### Instructions to follow:
When a line contains the string "http", it counts once; give the total of such lines in the entries below and nothing else.

### Exercise data:
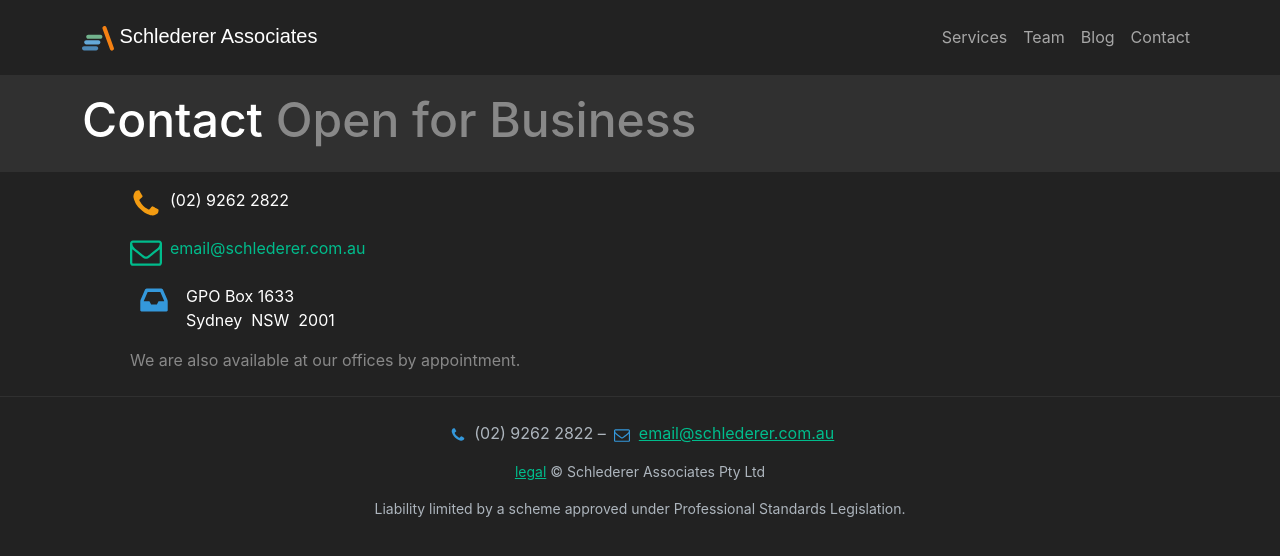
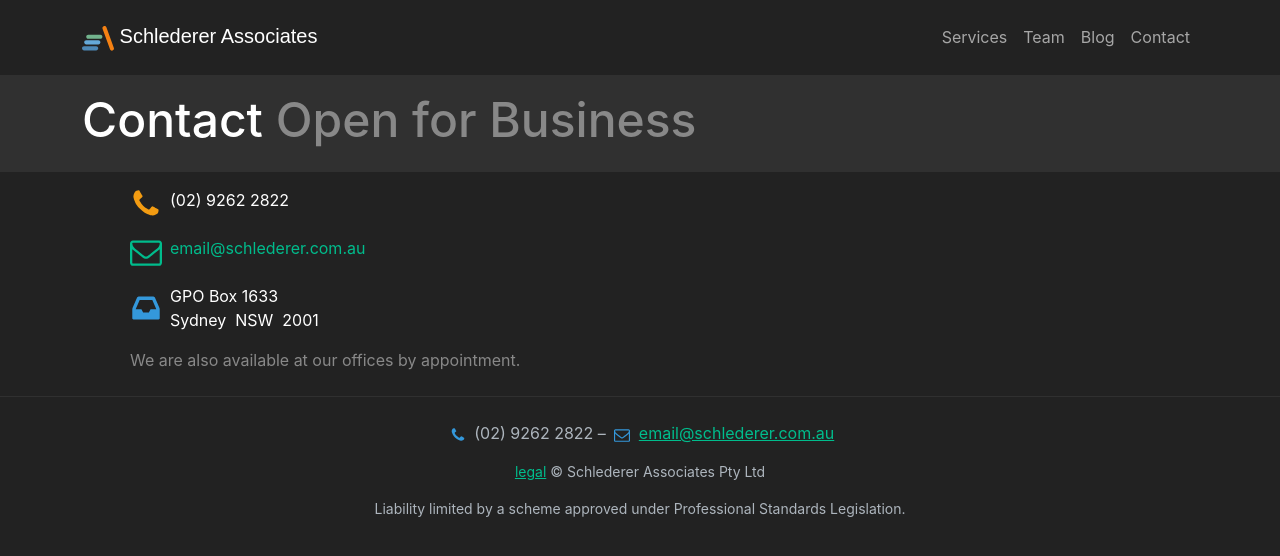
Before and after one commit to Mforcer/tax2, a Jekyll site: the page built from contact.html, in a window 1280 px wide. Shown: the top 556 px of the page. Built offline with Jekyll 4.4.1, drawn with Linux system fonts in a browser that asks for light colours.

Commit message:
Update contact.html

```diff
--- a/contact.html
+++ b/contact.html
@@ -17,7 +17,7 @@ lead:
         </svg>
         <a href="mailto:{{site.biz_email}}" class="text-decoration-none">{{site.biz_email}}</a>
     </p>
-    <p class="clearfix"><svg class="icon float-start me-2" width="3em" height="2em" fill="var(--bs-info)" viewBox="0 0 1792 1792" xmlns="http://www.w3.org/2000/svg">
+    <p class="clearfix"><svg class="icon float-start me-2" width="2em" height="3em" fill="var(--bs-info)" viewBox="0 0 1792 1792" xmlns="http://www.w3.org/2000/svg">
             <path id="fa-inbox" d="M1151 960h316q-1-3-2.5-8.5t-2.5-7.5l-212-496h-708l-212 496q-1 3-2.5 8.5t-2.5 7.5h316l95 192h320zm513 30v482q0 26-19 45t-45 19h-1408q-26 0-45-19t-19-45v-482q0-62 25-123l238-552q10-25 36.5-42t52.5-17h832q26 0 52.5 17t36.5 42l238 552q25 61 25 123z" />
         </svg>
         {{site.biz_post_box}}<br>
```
==
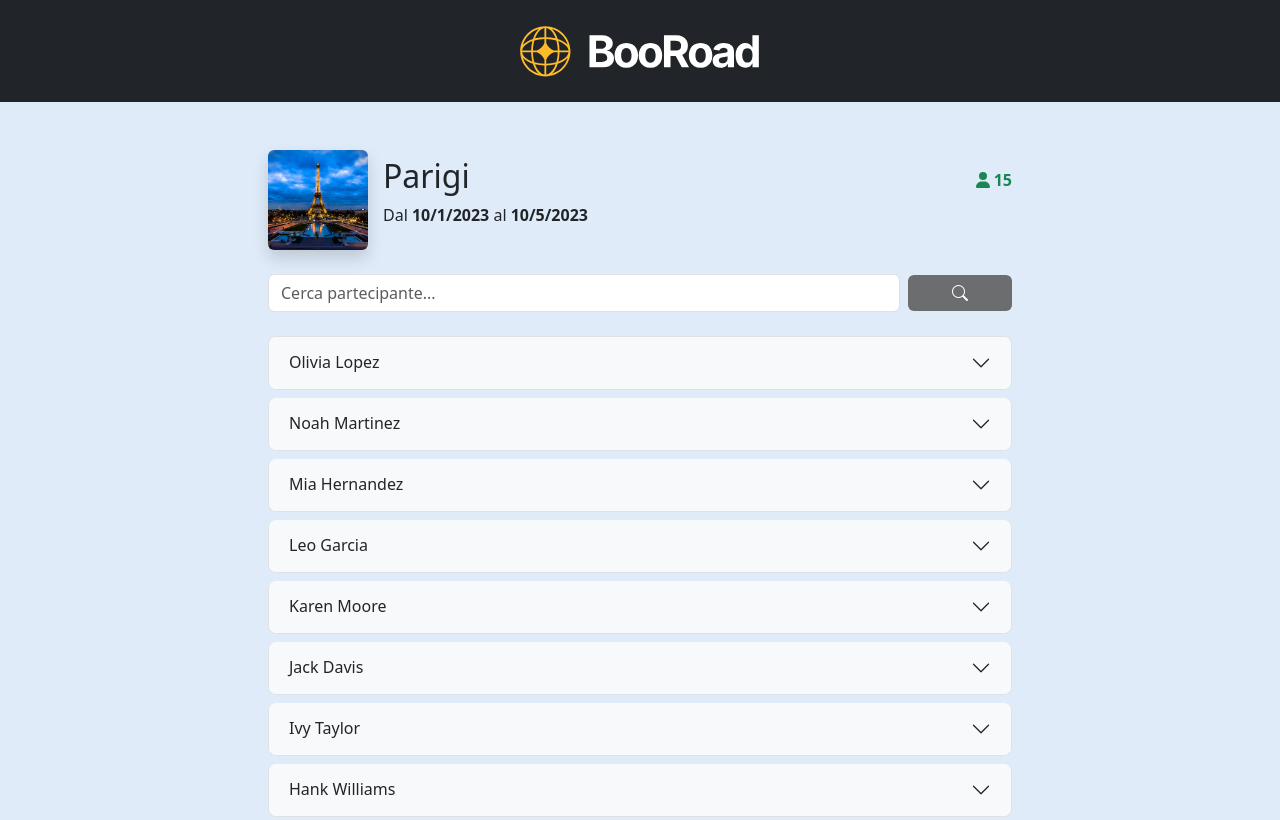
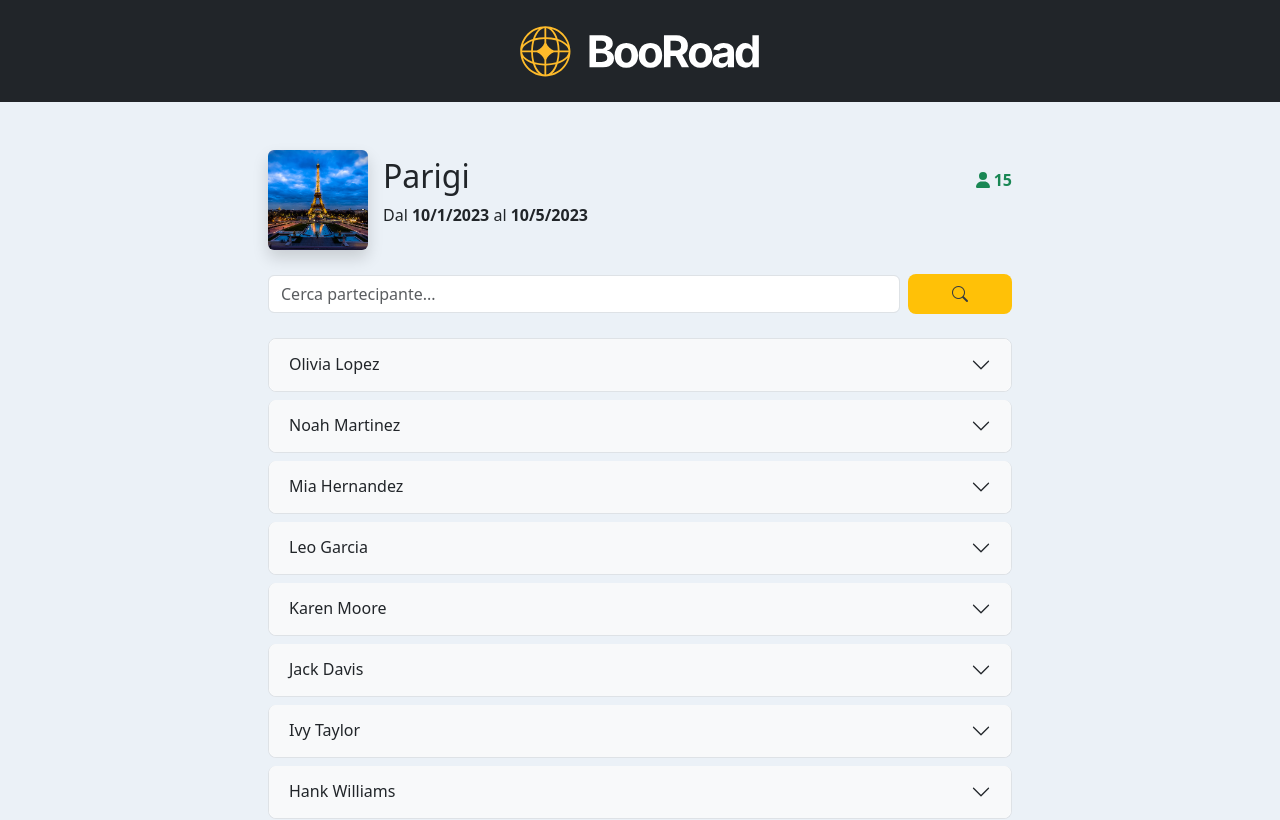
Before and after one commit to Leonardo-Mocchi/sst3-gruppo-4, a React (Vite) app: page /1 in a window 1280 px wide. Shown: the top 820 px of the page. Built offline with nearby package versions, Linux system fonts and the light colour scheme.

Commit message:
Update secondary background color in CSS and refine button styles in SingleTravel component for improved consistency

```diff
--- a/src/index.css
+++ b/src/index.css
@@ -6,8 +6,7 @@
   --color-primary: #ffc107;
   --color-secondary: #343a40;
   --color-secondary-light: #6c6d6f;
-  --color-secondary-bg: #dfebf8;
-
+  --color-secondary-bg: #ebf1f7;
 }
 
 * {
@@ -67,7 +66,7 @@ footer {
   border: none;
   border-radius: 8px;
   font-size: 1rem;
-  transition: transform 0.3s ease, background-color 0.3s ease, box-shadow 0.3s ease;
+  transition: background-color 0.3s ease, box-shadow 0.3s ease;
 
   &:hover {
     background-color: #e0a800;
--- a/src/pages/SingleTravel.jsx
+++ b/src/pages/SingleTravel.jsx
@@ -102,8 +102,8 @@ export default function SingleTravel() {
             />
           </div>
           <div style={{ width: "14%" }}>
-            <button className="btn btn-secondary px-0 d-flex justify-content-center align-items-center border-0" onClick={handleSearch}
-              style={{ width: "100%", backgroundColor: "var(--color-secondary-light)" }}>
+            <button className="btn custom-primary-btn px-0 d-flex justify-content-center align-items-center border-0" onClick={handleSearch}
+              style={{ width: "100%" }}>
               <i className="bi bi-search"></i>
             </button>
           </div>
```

### The answer:
2